    This morning I was looking for my eyelash curler and found myself in my daughter’s bathroom drawers opening and closing drawers filled to the brim with powders, pencils, compacts and brushes. There were grocery store brands, Sephora brands and a smattering of Chanel (I know the way to my daughter’s heart) and I started doing quick calculations. $20 here, $8 there, forty five dollars for eyeshadow? What was I thinking? Does she even appreciate it? I grew up in a schizophrenic household. My father was wealthy and my mother struggled with her finances. She was a teacher and we all…
  • #EASafe and #Travel Chat: Tuesday October 21 RSVP Here

    Jessica Gottlieb
    16 Oct 2014 | 1:27 pm
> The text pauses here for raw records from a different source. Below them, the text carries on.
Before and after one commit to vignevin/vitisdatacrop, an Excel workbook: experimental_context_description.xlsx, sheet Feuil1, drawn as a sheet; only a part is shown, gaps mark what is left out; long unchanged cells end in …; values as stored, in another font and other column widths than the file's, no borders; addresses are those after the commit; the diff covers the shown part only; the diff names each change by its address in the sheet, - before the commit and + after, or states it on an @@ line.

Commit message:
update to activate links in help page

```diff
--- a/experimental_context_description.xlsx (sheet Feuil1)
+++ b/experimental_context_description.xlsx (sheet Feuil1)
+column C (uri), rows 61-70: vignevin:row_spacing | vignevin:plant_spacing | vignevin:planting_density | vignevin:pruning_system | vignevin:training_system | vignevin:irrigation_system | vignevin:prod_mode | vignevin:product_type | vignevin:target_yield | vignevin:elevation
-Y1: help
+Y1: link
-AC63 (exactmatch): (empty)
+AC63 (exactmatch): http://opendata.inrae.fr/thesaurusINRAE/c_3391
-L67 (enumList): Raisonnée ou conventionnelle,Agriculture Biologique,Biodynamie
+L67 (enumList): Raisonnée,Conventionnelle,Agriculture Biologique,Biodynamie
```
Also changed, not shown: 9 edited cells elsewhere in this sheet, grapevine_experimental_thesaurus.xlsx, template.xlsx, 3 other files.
    I just got off the phone with the team from Estate Assist. We talked about their product, Safe, how it stores your Estate Planning Documents and makes it easy to share with whomever might need them (sibling, parent, children, spouse or colleague). We talked about when you might want to share your important documents with people and decided that it would be when you’re getting married, having a baby, after you’ve died (it can be done!) or before you take a trip. So then I talked about how my mom always gives me her lawyer’s card, copies of their passports and credit cards…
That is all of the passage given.